Obstacles appear insurmountable for injured, inconsistent Dolphins

GREEN BAY, Wis. -- Cameron Wake couldn't help but chuckle a little bit when thinking about where the Miami Dolphins stand, at 5-5 headed into their bye week.

All their woes popped up again Sunday in a 31-12 blowout loss to the Packers -- an anemic offense, porous run defense, third-down and red-zone struggles and a lengthy injury list. None have been easy to fix, and the injuries alone are threatening to ruin their season.

"The biggest thing in the NFL is staying healthy, as you can very vividly see," Wake said. "If we can do that part, the rest will be easy."

The problem is the Dolphins haven't been healthy -- or consistent in any phase of football. They're still in the thick of a weak AFC wild-card race, but it's hard to see the Dolphins making any noise down the stretch, given their current issues.

The Dolphins were handcuffed going into the game after ruling out three starting offensive linemen (Laremy Tunsil, Ja'Wuan James, Ted Larsen) with injuries, and they allowed six sacks mainly because the Packers' pass-rushers got to pin their ears back in the fourth quarter.

Brock Osweiler didn't play well for the third consecutive game, and it seems like an untimely turnover is always imminent with him at the helm. Osweiler went 23-of-37 for 213 yards and an interception. They went 0-of-3 in the red zone and now have scored a TD on just 40 percent of their red-zone drives, tied for the lowest efficiency in the NFL.

Miami hasn't scored an offensive touchdown since the third quarter of their Oct. 25 loss at Houston.

"I'm the only guy on the team that touches the ball every play on offense and I need to find ways to get better and score touchdowns," Osweiler said. "This whole organization deserves better."

But this isn't just an Osweiler issue. Dating to last season, Miami hasn't scored a first-drive offensive touchdown in 20 games. They haven't scored a first-drive offensive point in 13 games. They are the only team in the NFL that has not scored any points on their opening drives this season.

Dolphins coach Adam Gase will need to be honest with himself on why that has been the case under his watch.

The bye week comes not a moment too soon for the Dolphins, who are simply running out of bodies. And they hope it can offer some reprieve. But these aren't just the minor nicks and bruises -- the Dolphins have placed nine players on season-ending injured reserve.
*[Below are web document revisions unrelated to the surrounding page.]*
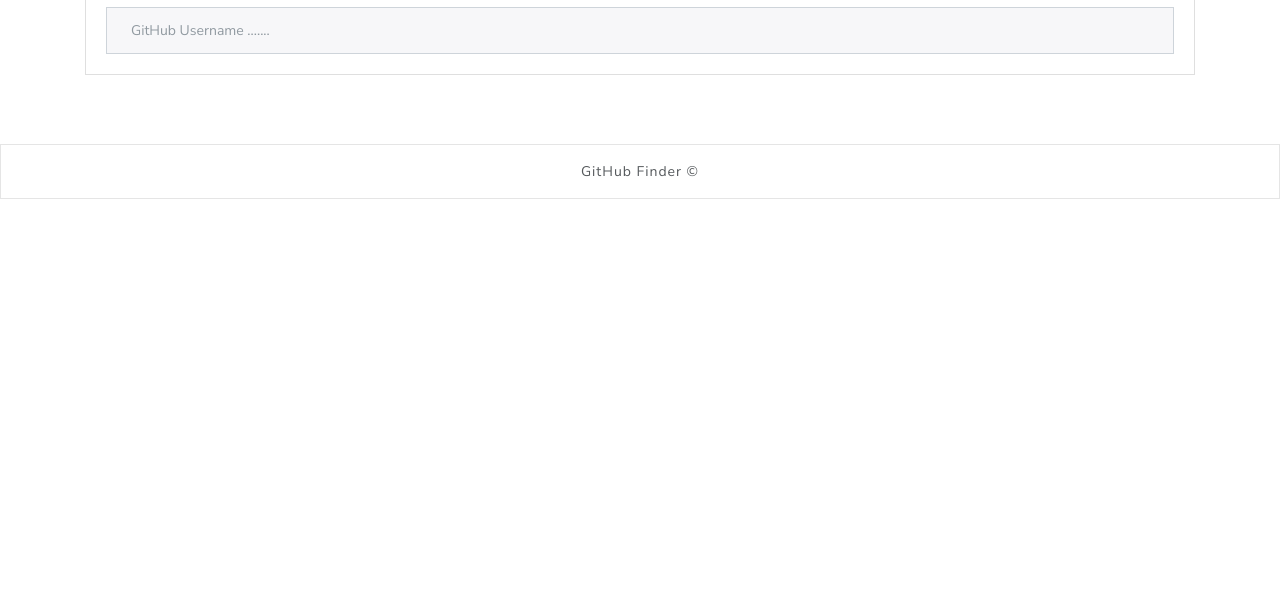
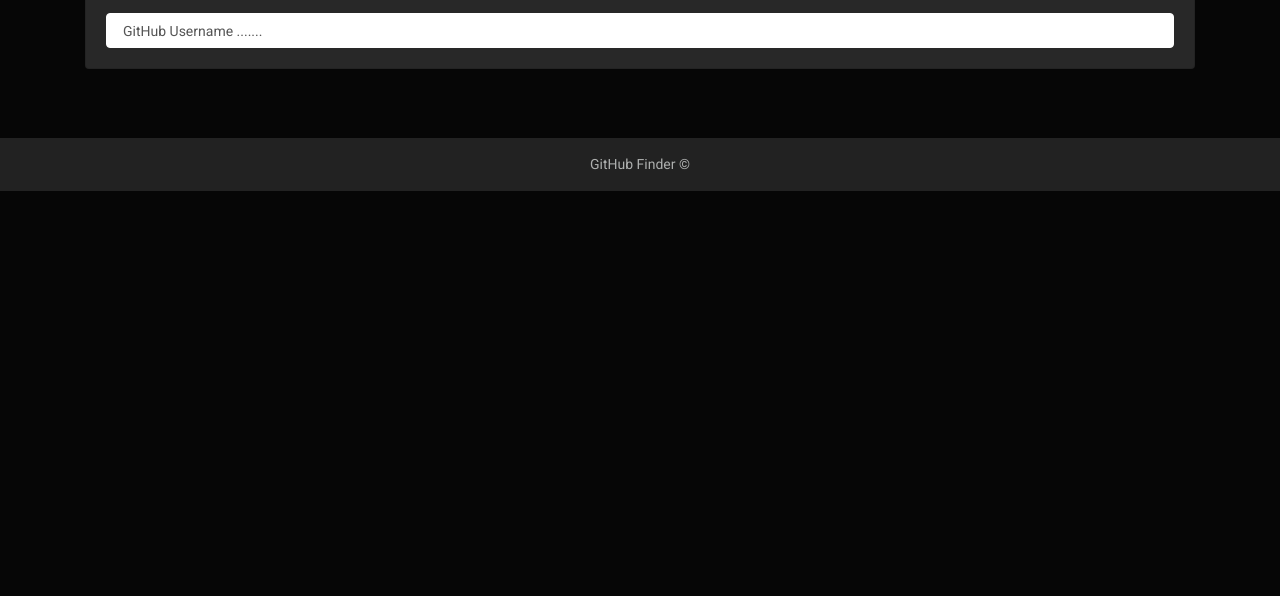
Before and after one commit to shankar369/GitHubFinder, a plain HTML site: page index.html in a window 1280 px wide. Shown: the part 204-800 px from the top of the page. Drawn offline with nearby package versions, Linux system fonts and the light colour scheme.

Commit message:
Update index.html

```diff
--- a/index.html
+++ b/index.html
@@ -5,7 +5,7 @@
     <meta name="viewport" content="width=device-width, initial-scale=1.0">
     <meta http-equiv="X-UA-Compatible" content="ie=edge">
 
-    <link rel="stylesheet" href="https://bootswatch.com/4/lux/bootstrap.min.css">
+    <link rel="stylesheet" href="https://bootswatch.com/4/cyborg/bootstrap.min.css">
     <title>GitHub Finder</title>
 
 </head>
```
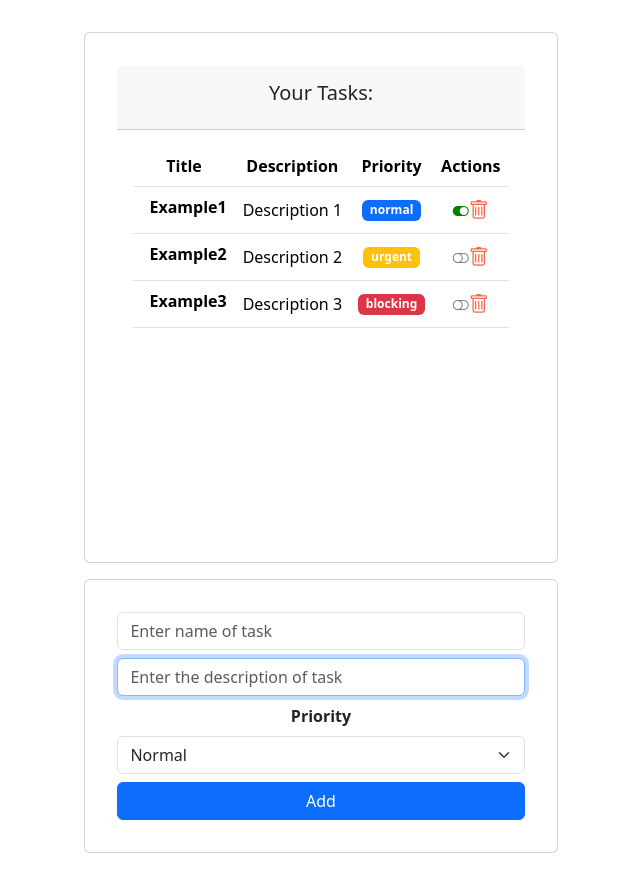
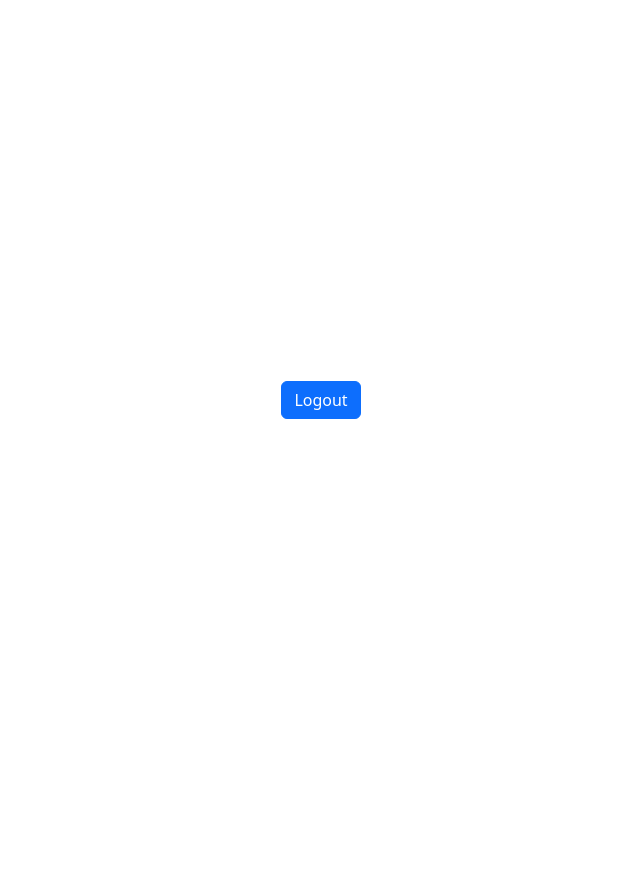
Before and after one commit to miguelruizF/app_tasks, a React (Vite) app: page / in a window 1280 px wide. Shown: the whole page, without its empty margins (319-959 px from the left). After the commit the page ends 800 px from the top, so only its background shows below. Built offline with nearby package versions, Linux system fonts and the light colour scheme.

Commit message:
Ejemplo de render condicional

```diff
--- a/src/App.jsx
+++ b/src/App.jsx
@@ -5,13 +5,14 @@
 // import { Ejemplo2 } from './hooks/Ejemplo2'
 // import { Ejempĺo1 } from './hooks/Ejempĺo1'
 import { Task_ListComponent } from './components/container/Task_List'
+import { OptionalRender } from './components/pure/OptionalRender'
 // import { GreetingStyled } from './components/pure/GreetingStyled'
 
 function App() {
   return (
     <>
       {/* Componente de listado de tareas */}
-      <Task_ListComponent />
+      {/* <Task_ListComponent /> */}
       {/* <Ejempĺo1/> */}
       {/*  <Ejemplo2/> */}
       {/* <MiComponenteConContexto/> */}
@@ -23,6 +24,9 @@
 
       {/* Gestion de eventros */}
       {/* <Father/> */}
+
+      {/* Ejemplos de renderizado condicional */}
+      <OptionalRender/>
     </>
   )
 }
--- /dev/null
+++ b/src/components/pure/OptionalRender.jsx
@@ -0,0 +1,54 @@
+// import React from 'react'
+
+import { useState } from "react"
+import { Button } from "react-bootstrap";
+
+
+//Login - Logout buttons
+const LoginButton = ( { loginAction } ) => {
+    return (
+        <Button onClick={ loginAction }> Login </Button>
+    )
+}
+
+const LogoutButton = ( { logoutAction } ) => {
+    return (
+        <Button onClick={ logoutAction }> Logout </Button>
+    )
+}
+
+export const OptionalRender = () => {
+
+    const [access, setAccess] = useState( true );
+
+    // const updateAccess = () => {
+    //     setAccess(!access); //Se actualiza de true a false y viceversa
+    // }
+
+    const loginAction = () => {
+        setAccess(true);
+    }
+
+    const logoutAction = () => {
+        setAccess(false);
+    }
+
+    let optionalButton;
+
+    // if(access) {
+    //     optionalButton = <button onClick={ updateAccess }> Logout </button>
+    // } else {
+    //     optionalButton = <button onClick={ updateAccess }> Login </button>
+    // }
+    if(access) {
+        optionalButton = <LogoutButton logoutAction={ logoutAction }></LogoutButton>
+    } else {
+        optionalButton = <LoginButton loginAction={ loginAction }></LoginButton>
+    }
+
+    return (
+        <div>
+            { optionalButton }
+        </div>
+    )
+}
```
Of the nine -- Daniel Kilgore, Josh Sitton, Albert Wilson, Luke Falk, MarQueis Gray, Cordrea Tankersley, William Hayes, Chase Allen, Vincent Taylor -- six were starters or significant contributors.

It has yet to be seen whether Jakeem Grant, who suffered a non-contact foot injury and had to be carted off the field Sunday, or DeVante Parker, who had a sling to support his shoulder injury after the game, will join that list.

That doesn't even include their starting quarterback, Ryan Tannehill, who has missed the past five games with a shoulder injury. It's no guarantee he will return Nov. 25 at Indianapolis despite his and the team's optimistic hopes.

"The unfortunate truth is nobody cares. The fans don't care. The media doesn't care. And most importantly, your opponent doesn't care," Wake said. "Whoever is in the game, the expectation is for you to get the job done. That's kind of the end of the story. How you feel about it is kind of irrelevant."

Wake is right. Every NFL team has injuries. Occasionally teams get a pass because of it, such as the 49ers without Jimmy Garoppolo. But the Dolphins shouldn't get that pass because their issues go beyond just injuries.

"This is the National Football League. They say that nobody ever makes it out of this game healthy 100 percent," defensive end Robert Quinn said. "We just have to stop shooting ourselves in the foot."

Wake added: "You are what your record says you are. We have some work to do."

Miami will use this bye week to self-scout, get healthy and figure out how to fix their struggling offense. If Tannehill's not back soon -- and even if he is -- the damage might already been done.